As the United States Presidential election enters uncharted territory with a cliffhanger coupled with a divided Democratic House and a Republican Senate, two Americans with roots in Ethiopia have become a City Councilor and a State Senator, achieving an Ethiopian–American political milestone.
Oballa Oballa, a former Ethiopian refugee, was elected to a council seat in Austin, Minnesota, becoming the second Ethiopian elected to such office in the history of Ethiopian-American political journey. The first was Tsegaye “Mike” Mekonnen, an Ethiopian American union activist, who was elected as councilor from Chelsea, Massachusetts. He died in 2011.
Oballa, 27, a Gambella native, grew up in a UNHCR refugee camp in Kenya’s Dadaab Refugee Complex, where also the Somali born, now Congresswoman Ilham Omer spent her youth. He became the first person of color elected to City Hall in Austin. He became an American citizen and moved to his adopted city in 2015.
Samra Brouk, another Ethiopian native, was declared a winner in New York as a State Senator, becoming the first Ethiopian native elected to such office. She received 53 percent of the vote against a Republican candidate, winning the seat previously held by a Republican.
“The enthusiastic outpouring of support from the voters of the 55th Senate District has been overwhelming and humbling. With 98% of election districts reported, and a 2-to-1 Democratic advantage on returned absentee ballots, I can now declare victory in this State Senate,” she said on the morning after the election on Twitter.

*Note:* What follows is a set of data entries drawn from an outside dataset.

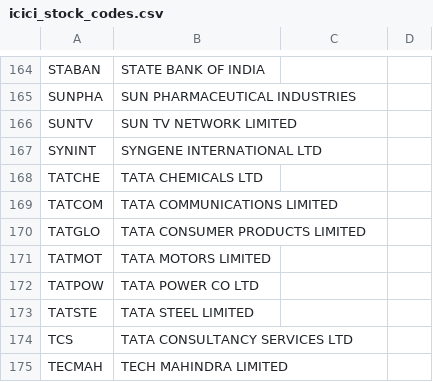
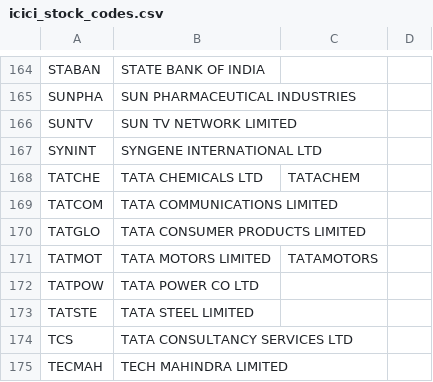
Before and after one commit to mirajgodha/options, a CSV file: data/icici_stock_codes.csv, drawn as a sheet; only a part is shown, gaps mark what is left out.

```diff
--- a/data/icici_stock_codes.csv
+++ b/data/icici_stock_codes.csv
@@ -167,6 +167,6 @@ SUNTV,SUN TV NETWORK LIMITED
 SYNINT,SYNGENE INTERNATIONAL LTD
-TATCHE,TATA CHEMICALS LTD
+TATCHE,TATA CHEMICALS LTD,TATACHEM
 TATCOM,TATA COMMUNICATIONS LIMITED
 TATGLO,TATA CONSUMER PRODUCTS LIMITED
-TATMOT,TATA MOTORS LIMITED
+TATMOT,TATA MOTORS LIMITED,TATAMOTORS
 TATPOW,TATA POWER CO LTD
```
Also changed, not shown: data/nse_stock_codes.csv, 13 other files.
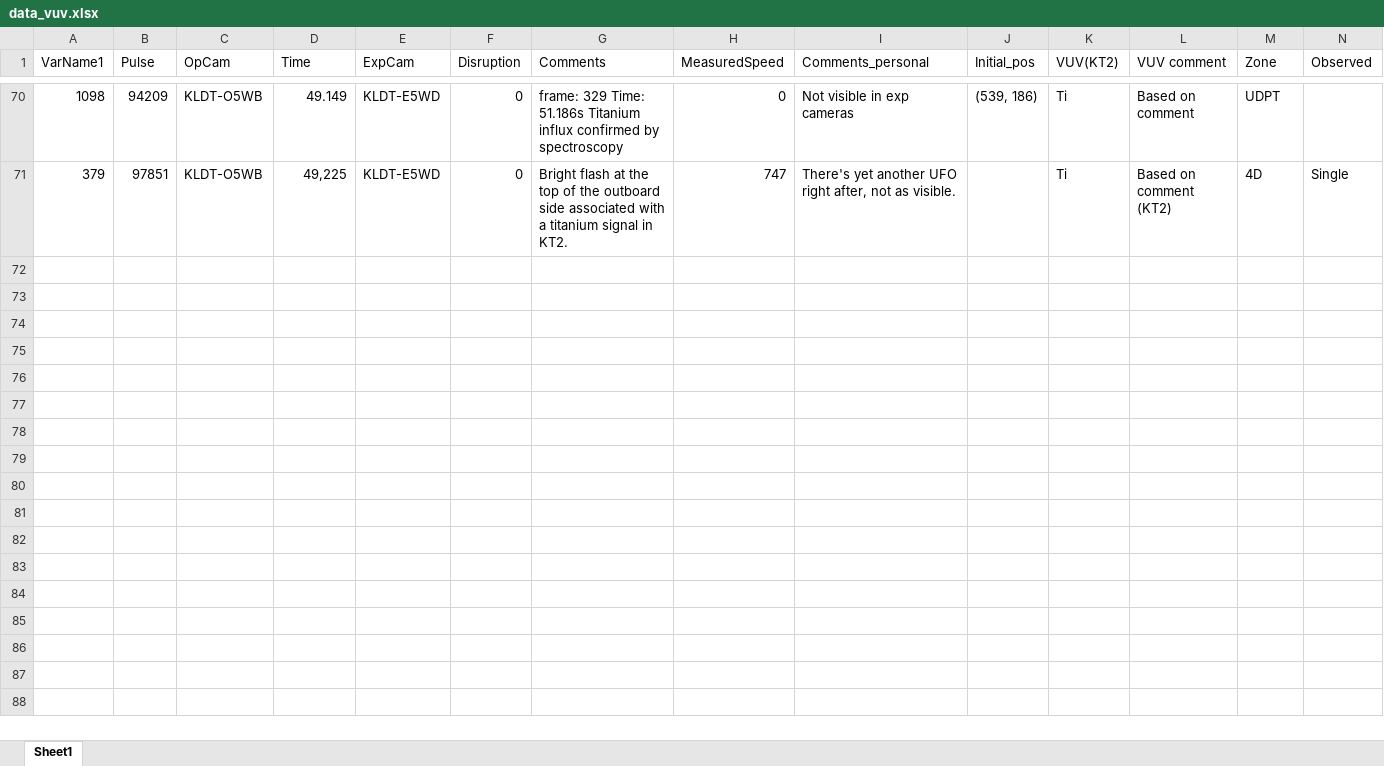
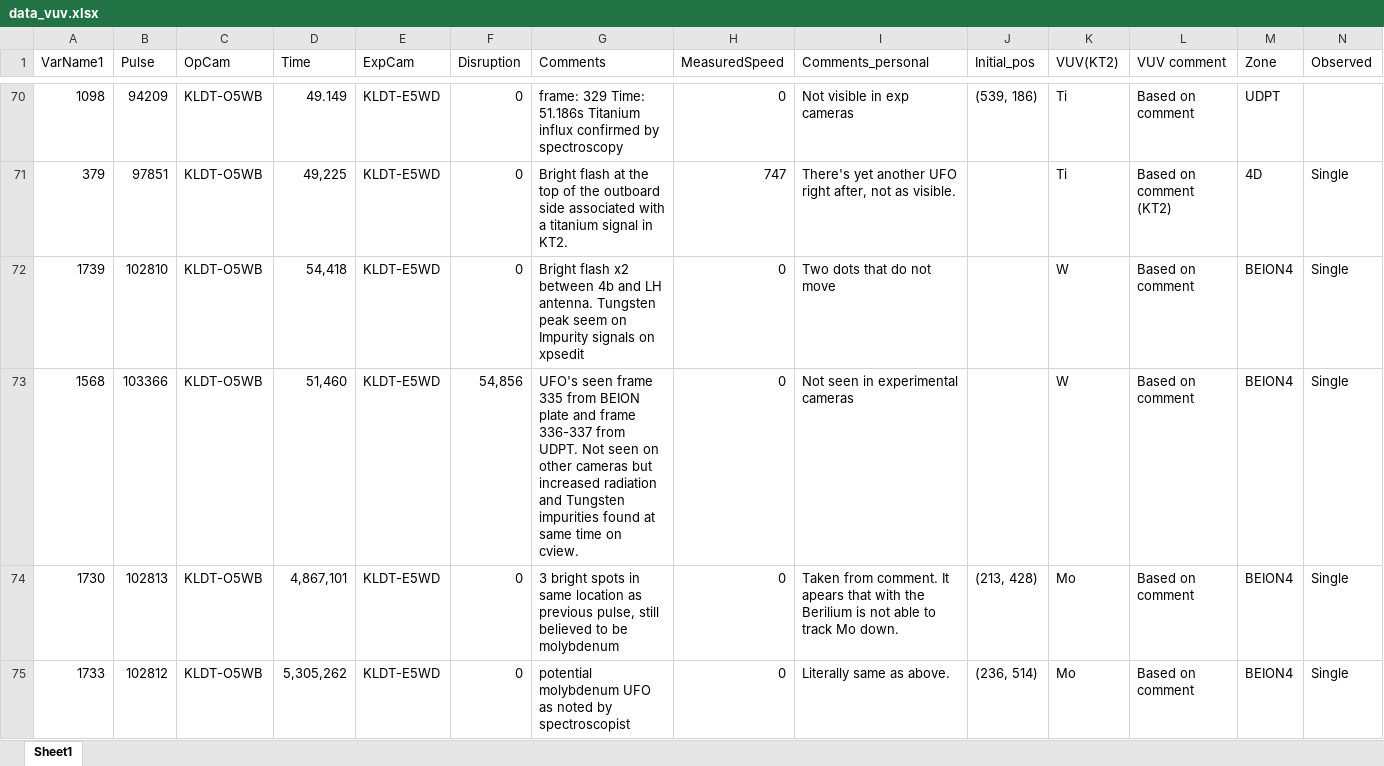
Before and after one commit to agganz/UFOs, an Excel workbook: data/data_vuv.xlsx, sheet Sheet1, drawn as a sheet; only a part is shown, gaps mark what is left out; values as stored, in another font and other column widths than the file's, no borders; the diff names each change by its address in the sheet, - before the commit and + after, or states it on an @@ line.

Commit message:
Updated with new data.

```diff
--- a/data/data_vuv.xlsx (sheet Sheet1)
+++ b/data/data_vuv.xlsx (sheet Sheet1)
+row 72: 1739 | 102810 | KLDT-O5WB | 54,418 | KLDT-E5WD | 0 | Bright flash x2 between 4b and LH antenna. Tungsten peak seem on Impurity signals on xpsedit | 0 | Two dots that do not move |  | W | Based on comment | BEION4 | Single
+row 73: 1568 | 103366 | KLDT-O5WB | 51,460 | KLDT-E5WD | 54,856 | UFO's seen frame 335 from BEION plate and frame 336-337 from UDPT. Not seen on other cameras but increased radiation and Tungsten impurities found at same time on cview. | 0 | Not seen in experimental cameras |  | W | Based on comment | BEION4 | Single
+row 74: 1730 | 102813 | KLDT-O5WB | 4,867,101 | KLDT-E5WD | 0 | 3 bright spots in same location as previous pulse, still believed to be molybdenum | 0 | Taken from comment. It apears that with the Berilium is not able to track Mo down. | (213, 428) | Mo | Based on comment | BEION4 | Single
+row 75: 1733 | 102812 | KLDT-O5WB | 5,305,262 | KLDT-E5WD | 0 | potential molybdenum UFO as noted by spectroscopist | 0 | Literally same as above. | (236, 514) | Mo | Based on comment | BEION4 | Single
```
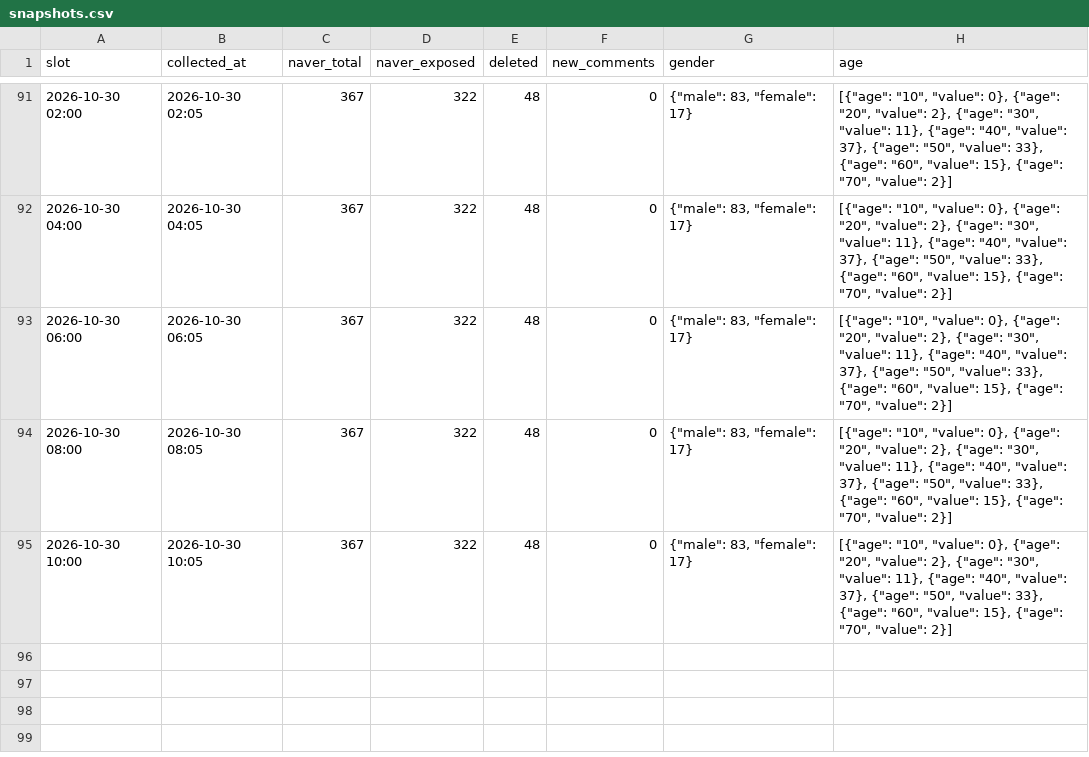
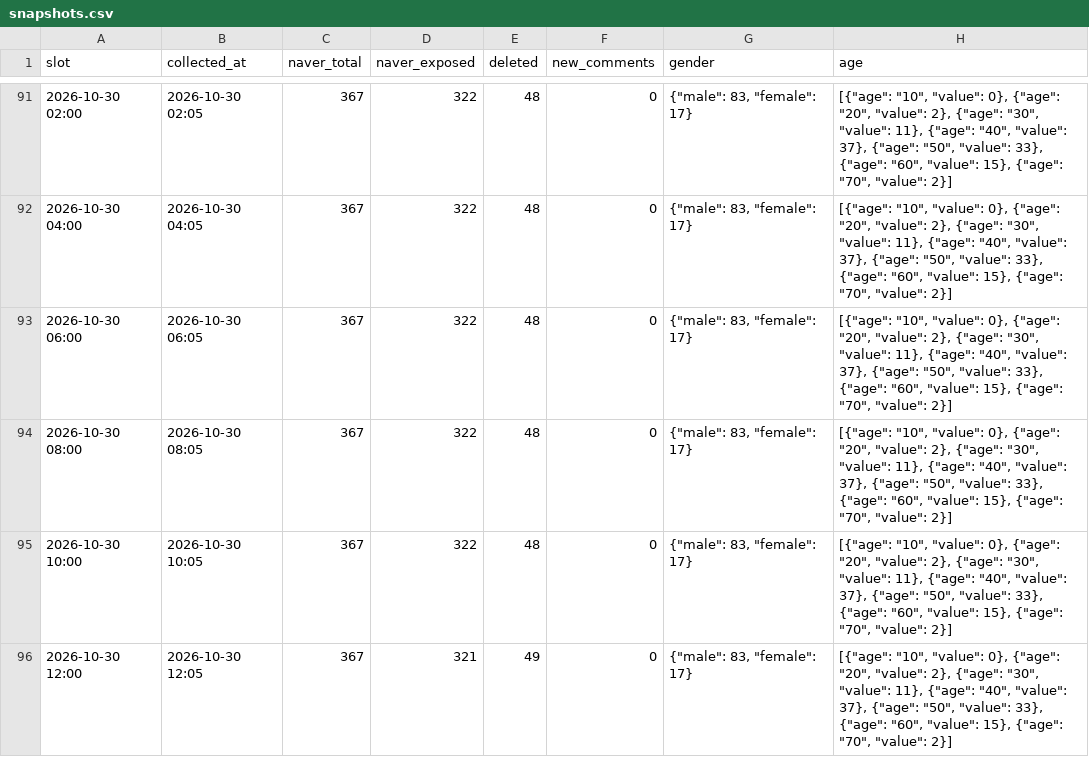
Before and after one commit to coatl47/news-comment-monitor, a CSV file: data/pension_marriage_20261022/snapshots.csv, drawn as a sheet; only a part is shown, gaps mark what is left out.

```diff
--- a/data/pension_marriage_20261022/snapshots.csv
+++ b/data/pension_marriage_20261022/snapshots.csv
@@ -95 +95,2 @@
 2026-10-30 10:00,2026-10-30 10:05,367,322,48,0,"{""male"": 83, ""female"": 17}","[{""age"": ""10"", ""value"": 0}, {""age"": ""20"", ""value"": 2}, {""age"": ""30"", ""value"": 11}, {""age"": ""40"", ""value"": 37}, {""age"": ""50"", ""value"": 33}, {""age"": ""60"", ""value"": 15}, {""age"": ""70"", ""value"": 2}]"
+2026-10-30 12:00,2026-10-30 12:05,367,321,49,0,"{""male"": 83, ""female"": 17}","[{""age"": ""10"", ""value"": 0}, {""age"": ""20"", ""value"": 2}, {""age"": ""30"", ""value"": 11}, {""age"": ""40"", ""value"": 37}, {""age"": ""50"", ""value"": 33}, {""age"": ""60"", ""value"": 15}, {""age"": ""70"", ""value"": 2}]"
```
Also changed, not shown: data/pension_nonincome_20261022/snapshots.csv, data/pension_spouse_20261022/snapshots.csv, 7 other files.
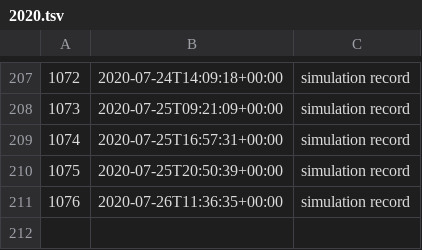
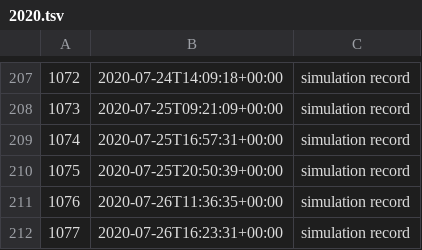
Before and after one commit to milad-codes/retrospective-programming-lab, a TSV file: simulation/records/2020.tsv, drawn as a sheet; only a part is shown, gaps mark what is left out.

```diff
--- a/simulation/records/2020.tsv
+++ b/simulation/records/2020.tsv
@@ -211 +211,2 @@
 1076	2020-07-26T11:36:35+00:00	simulation record
+1077	2020-07-26T16:23:31+00:00	simulation record
```
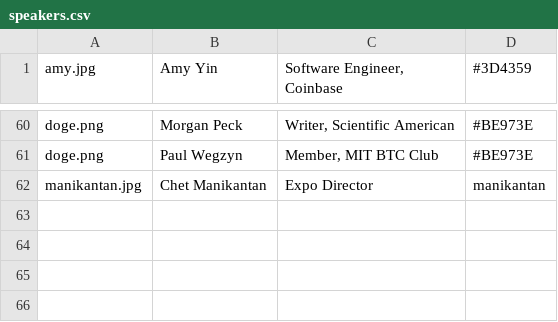
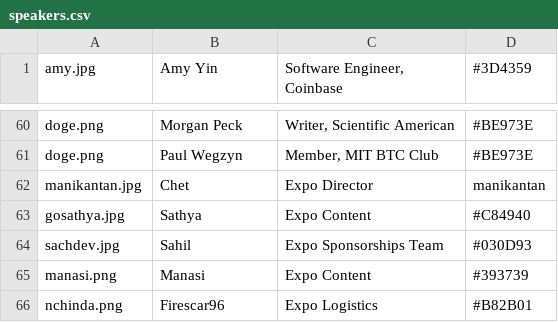
Before and after one commit to mitbtcclub/mitbtcexpo, a CSV file: source/speakers.csv, drawn as a sheet; only a part is shown, gaps mark what is left out.

Commit message:
add expo team

```diff
--- a/source/speakers.csv
+++ b/source/speakers.csv
@@ -61,2 +61,6 @@ doge.png|Morgan Peck |Writer, Scientific American|#BE973E
 doge.png|Paul Wegzyn|Member, MIT BTC Club|#BE973E
-manikantan.jpg|Chet Manikantan|Expo Director|manikantan
+manikantan.jpg|Chet|Expo Director|manikantan
+gosathya.jpg|Sathya|Expo Content|#C84940
+sachdev.jpg|Sahil|Expo Sponsorships Team|#030D93
+manasi.png|Manasi|Expo Content|#393739
+nchinda.png|Firescar96|Expo Logistics|#B82B01
```
Also changed, not shown: 7 other files.
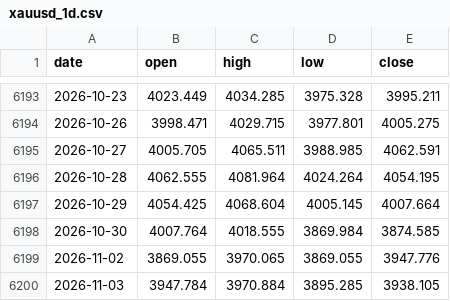
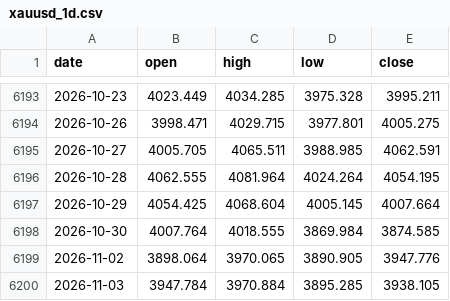
Before and after one commit to AnasKhan2581-star/SmartMoneyBOS, a CSV file: data/xauusd_1d.csv, drawn as a sheet; only a part is shown, gaps mark what is left out.

```diff
--- a/data/xauusd_1d.csv
+++ b/data/xauusd_1d.csv
@@ -6198,3 +6198,3 @@ date,open,high,low,close
 2026-10-30,4007.764,4018.555,3869.984,3874.585
-2026-11-02,3869.055,3970.065,3869.055,3947.776
+2026-11-02,3898.064,3970.065,3890.905,3947.776
 2026-11-03,3947.784,3970.884,3895.285,3938.105
```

She joined the Peace Corps and travelled to Guatemala becoming an activist upon her return, working with young people and empowering them to be “social change advocates” and also fight in areas of inequalities in public schools.